(Instructions to follow):
Once you have read the records below, print them again exactly as they stand.
= Beginning of Section =
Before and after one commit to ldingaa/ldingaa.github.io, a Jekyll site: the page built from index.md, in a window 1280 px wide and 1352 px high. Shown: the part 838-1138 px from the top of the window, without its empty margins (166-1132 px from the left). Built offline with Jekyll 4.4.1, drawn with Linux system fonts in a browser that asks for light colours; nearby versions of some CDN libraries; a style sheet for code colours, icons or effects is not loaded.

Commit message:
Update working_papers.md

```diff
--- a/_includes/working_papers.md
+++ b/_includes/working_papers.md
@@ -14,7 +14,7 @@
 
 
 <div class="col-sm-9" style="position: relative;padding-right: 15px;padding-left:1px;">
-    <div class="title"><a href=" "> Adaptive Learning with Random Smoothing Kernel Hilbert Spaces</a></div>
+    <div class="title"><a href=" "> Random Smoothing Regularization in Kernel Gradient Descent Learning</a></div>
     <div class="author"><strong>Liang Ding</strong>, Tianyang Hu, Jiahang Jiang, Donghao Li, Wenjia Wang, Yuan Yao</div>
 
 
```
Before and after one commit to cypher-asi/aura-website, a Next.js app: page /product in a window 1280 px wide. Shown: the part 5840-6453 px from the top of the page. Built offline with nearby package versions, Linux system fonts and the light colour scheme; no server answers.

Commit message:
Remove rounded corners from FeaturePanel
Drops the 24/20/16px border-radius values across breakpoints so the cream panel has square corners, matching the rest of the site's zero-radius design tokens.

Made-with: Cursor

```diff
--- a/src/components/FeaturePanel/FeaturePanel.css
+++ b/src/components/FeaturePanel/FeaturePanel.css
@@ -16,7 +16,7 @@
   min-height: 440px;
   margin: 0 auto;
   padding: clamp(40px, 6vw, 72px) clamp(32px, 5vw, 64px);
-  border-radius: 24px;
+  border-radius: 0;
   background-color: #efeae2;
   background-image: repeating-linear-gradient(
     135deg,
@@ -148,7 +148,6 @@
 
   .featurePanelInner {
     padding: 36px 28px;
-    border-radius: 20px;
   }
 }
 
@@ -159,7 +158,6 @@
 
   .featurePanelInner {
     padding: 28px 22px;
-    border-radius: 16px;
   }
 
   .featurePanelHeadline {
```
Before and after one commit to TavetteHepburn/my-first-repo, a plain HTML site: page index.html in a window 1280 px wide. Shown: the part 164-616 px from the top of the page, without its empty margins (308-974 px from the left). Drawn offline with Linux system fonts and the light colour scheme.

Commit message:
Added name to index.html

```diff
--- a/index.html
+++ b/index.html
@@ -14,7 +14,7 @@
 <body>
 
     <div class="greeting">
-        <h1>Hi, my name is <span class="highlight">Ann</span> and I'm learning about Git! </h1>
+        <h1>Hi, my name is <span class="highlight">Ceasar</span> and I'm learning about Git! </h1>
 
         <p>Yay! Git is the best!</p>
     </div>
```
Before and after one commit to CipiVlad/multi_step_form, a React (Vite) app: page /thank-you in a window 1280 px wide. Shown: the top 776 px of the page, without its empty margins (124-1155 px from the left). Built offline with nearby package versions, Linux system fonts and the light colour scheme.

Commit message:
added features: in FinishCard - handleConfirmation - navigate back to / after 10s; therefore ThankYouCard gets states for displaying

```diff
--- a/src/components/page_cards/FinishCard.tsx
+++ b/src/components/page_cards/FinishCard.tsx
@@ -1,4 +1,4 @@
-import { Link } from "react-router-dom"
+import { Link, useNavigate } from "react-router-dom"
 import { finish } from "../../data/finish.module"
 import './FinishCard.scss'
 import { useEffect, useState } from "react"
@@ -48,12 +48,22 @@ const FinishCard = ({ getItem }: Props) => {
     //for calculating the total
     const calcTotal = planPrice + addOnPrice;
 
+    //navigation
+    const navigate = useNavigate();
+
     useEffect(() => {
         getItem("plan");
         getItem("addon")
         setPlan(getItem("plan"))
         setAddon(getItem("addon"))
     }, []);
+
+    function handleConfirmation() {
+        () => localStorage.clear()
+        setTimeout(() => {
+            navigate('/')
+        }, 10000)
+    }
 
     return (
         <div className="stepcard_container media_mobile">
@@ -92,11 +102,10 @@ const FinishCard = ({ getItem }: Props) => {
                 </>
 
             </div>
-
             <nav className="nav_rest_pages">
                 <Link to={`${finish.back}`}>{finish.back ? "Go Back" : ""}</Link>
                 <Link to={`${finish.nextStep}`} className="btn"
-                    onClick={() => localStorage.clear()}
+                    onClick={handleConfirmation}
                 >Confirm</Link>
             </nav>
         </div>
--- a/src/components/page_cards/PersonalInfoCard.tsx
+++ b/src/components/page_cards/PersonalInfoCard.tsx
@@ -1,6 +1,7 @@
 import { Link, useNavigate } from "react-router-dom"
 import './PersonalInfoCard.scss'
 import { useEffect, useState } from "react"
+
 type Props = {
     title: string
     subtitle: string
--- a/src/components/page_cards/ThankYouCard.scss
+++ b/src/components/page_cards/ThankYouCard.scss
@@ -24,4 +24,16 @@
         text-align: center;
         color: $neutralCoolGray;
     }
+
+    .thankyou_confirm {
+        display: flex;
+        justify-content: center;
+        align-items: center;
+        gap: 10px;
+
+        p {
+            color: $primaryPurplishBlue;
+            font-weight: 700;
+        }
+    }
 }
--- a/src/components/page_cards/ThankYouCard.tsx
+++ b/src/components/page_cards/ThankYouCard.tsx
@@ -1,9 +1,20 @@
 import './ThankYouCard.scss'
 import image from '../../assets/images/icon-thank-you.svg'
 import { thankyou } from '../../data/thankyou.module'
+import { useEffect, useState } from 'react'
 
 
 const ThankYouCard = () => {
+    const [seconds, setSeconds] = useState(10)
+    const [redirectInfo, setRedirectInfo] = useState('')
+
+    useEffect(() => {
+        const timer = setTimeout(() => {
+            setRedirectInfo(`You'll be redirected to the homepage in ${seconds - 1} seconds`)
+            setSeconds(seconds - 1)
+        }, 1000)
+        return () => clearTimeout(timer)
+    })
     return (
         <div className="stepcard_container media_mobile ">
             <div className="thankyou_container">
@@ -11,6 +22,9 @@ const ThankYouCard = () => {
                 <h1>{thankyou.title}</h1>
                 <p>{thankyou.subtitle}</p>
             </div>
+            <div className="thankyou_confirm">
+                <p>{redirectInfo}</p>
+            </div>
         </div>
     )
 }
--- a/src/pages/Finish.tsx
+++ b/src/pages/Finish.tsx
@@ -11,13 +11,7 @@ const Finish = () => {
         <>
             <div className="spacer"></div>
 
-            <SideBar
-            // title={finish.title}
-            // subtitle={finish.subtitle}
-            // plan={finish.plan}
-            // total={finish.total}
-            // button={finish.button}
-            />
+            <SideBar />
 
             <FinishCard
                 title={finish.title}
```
= End of Section =
(Response area):
Before and after one commit to ldingaa/ldingaa.github.io, a Jekyll site: the page built from index.md, in a window 1280 px wide and 1352 px high. Shown: the part 838-1138 px from the top of the window, without its empty margins (166-1132 px from the left). Built offline with Jekyll 4.4.1, drawn with Linux system fonts in a browser that asks for light colours; nearby versions of some CDN libraries; a style sheet for code colours, icons or effects is not loaded.

Commit message:
Update working_papers.md

```diff
--- a/_includes/working_papers.md
+++ b/_includes/working_papers.md
@@ -14,7 +14,7 @@
 
 
 <div class="col-sm-9" style="position: relative;padding-right: 15px;padding-left:1px;">
-    <div class="title"><a href=" "> Adaptive Learning with Random Smoothing Kernel Hilbert Spaces</a></div>
+    <div class="title"><a href=" "> Random Smoothing Regularization in Kernel Gradient Descent Learning</a></div>
     <div class="author"><strong>Liang Ding</strong>, Tianyang Hu, Jiahang Jiang, Donghao Li, Wenjia Wang, Yuan Yao</div>
 
 
```
Before and after one commit to cypher-asi/aura-website, a Next.js app: page /product in a window 1280 px wide. Shown: the part 5840-6453 px from the top of the page. Built offline with nearby package versions, Linux system fonts and the light colour scheme; no server answers.

Commit message:
Remove rounded corners from FeaturePanel
Drops the 24/20/16px border-radius values across breakpoints so the cream panel has square corners, matching the rest of the site's zero-radius design tokens.

Made-with: Cursor

```diff
--- a/src/components/FeaturePanel/FeaturePanel.css
+++ b/src/components/FeaturePanel/FeaturePanel.css
@@ -16,7 +16,7 @@
   min-height: 440px;
   margin: 0 auto;
   padding: clamp(40px, 6vw, 72px) clamp(32px, 5vw, 64px);
-  border-radius: 24px;
+  border-radius: 0;
   background-color: #efeae2;
   background-image: repeating-linear-gradient(
     135deg,
@@ -148,7 +148,6 @@
 
   .featurePanelInner {
     padding: 36px 28px;
-    border-radius: 20px;
   }
 }
 
@@ -159,7 +158,6 @@
 
   .featurePanelInner {
     padding: 28px 22px;
-    border-radius: 16px;
   }
 
   .featurePanelHeadline {
```
Before and after one commit to TavetteHepburn/my-first-repo, a plain HTML site: page index.html in a window 1280 px wide. Shown: the part 164-616 px from the top of the page, without its empty margins (308-974 px from the left). Drawn offline with Linux system fonts and the light colour scheme.

Commit message:
Added name to index.html

```diff
--- a/index.html
+++ b/index.html
@@ -14,7 +14,7 @@
 <body>
 
     <div class="greeting">
-        <h1>Hi, my name is <span class="highlight">Ann</span> and I'm learning about Git! </h1>
+        <h1>Hi, my name is <span class="highlight">Ceasar</span> and I'm learning about Git! </h1>
 
         <p>Yay! Git is the best!</p>
     </div>
```
Before and after one commit to CipiVlad/multi_step_form, a React (Vite) app: page /thank-you in a window 1280 px wide. Shown: the top 776 px of the page, without its empty margins (124-1155 px from the left). Built offline with nearby package versions, Linux system fonts and the light colour scheme.

Commit message:
added features: in FinishCard - handleConfirmation - navigate back to / after 10s; therefore ThankYouCard gets states for displaying

```diff
--- a/src/components/page_cards/FinishCard.tsx
+++ b/src/components/page_cards/FinishCard.tsx
@@ -1,4 +1,4 @@
-import { Link } from "react-router-dom"
+import { Link, useNavigate } from "react-router-dom"
 import { finish } from "../../data/finish.module"
 import './FinishCard.scss'
 import { useEffect, useState } from "react"
@@ -48,12 +48,22 @@ const FinishCard = ({ getItem }: Props) => {
     //for calculating the total
     const calcTotal = planPrice + addOnPrice;
 
+    //navigation
+    const navigate = useNavigate();
+
     useEffect(() => {
         getItem("plan");
         getItem("addon")
         setPlan(getItem("plan"))
         setAddon(getItem("addon"))
     }, []);
+
+    function handleConfirmation() {
+        () => localStorage.clear()
+        setTimeout(() => {
+            navigate('/')
+        }, 10000)
+    }
 
     return (
         <div className="stepcard_container media_mobile">
@@ -92,11 +102,10 @@ const FinishCard = ({ getItem }: Props) => {
                 </>
 
             </div>
-
             <nav className="nav_rest_pages">
                 <Link to={`${finish.back}`}>{finish.back ? "Go Back" : ""}</Link>
                 <Link to={`${finish.nextStep}`} className="btn"
-                    onClick={() => localStorage.clear()}
+                    onClick={handleConfirmation}
                 >Confirm</Link>
             </nav>
         </div>
--- a/src/components/page_cards/PersonalInfoCard.tsx
+++ b/src/components/page_cards/PersonalInfoCard.tsx
@@ -1,6 +1,7 @@
 import { Link, useNavigate } from "react-router-dom"
 import './PersonalInfoCard.scss'
 import { useEffect, useState } from "react"
+
 type Props = {
     title: string
     subtitle: string
--- a/src/components/page_cards/ThankYouCard.scss
+++ b/src/components/page_cards/ThankYouCard.scss
@@ -24,4 +24,16 @@
         text-align: center;
         color: $neutralCoolGray;
     }
+
+    .thankyou_confirm {
+        display: flex;
+        justify-content: center;
+        align-items: center;
+        gap: 10px;
+
+        p {
+            color: $primaryPurplishBlue;
+            font-weight: 700;
+        }
+    }
 }
--- a/src/components/page_cards/ThankYouCard.tsx
+++ b/src/components/page_cards/ThankYouCard.tsx
@@ -1,9 +1,20 @@
 import './ThankYouCard.scss'
 import image from '../../assets/images/icon-thank-you.svg'
 import { thankyou } from '../../data/thankyou.module'
+import { useEffect, useState } from 'react'
 
 
 const ThankYouCard = () => {
+    const [seconds, setSeconds] = useState(10)
+    const [redirectInfo, setRedirectInfo] = useState('')
+
+    useEffect(() => {
+        const timer = setTimeout(() => {
+            setRedirectInfo(`You'll be redirected to the homepage in ${seconds - 1} seconds`)
+            setSeconds(seconds - 1)
+        }, 1000)
+        return () => clearTimeout(timer)
+    })
     return (
         <div className="stepcard_container media_mobile ">
             <div className="thankyou_container">
@@ -11,6 +22,9 @@ const ThankYouCard = () => {
                 <h1>{thankyou.title}</h1>
                 <p>{thankyou.subtitle}</p>
             </div>
+            <div className="thankyou_confirm">
+                <p>{redirectInfo}</p>
+            </div>
         </div>
     )
 }
--- a/src/pages/Finish.tsx
+++ b/src/pages/Finish.tsx
@@ -11,13 +11,7 @@ const Finish = () => {
         <>
             <div className="spacer"></div>
 
-            <SideBar
-            // title={finish.title}
-            // subtitle={finish.subtitle}
-            // plan={finish.plan}
-            // total={finish.total}
-            // button={finish.button}
-            />
+            <SideBar />
 
             <FinishCard
                 title={finish.title}
```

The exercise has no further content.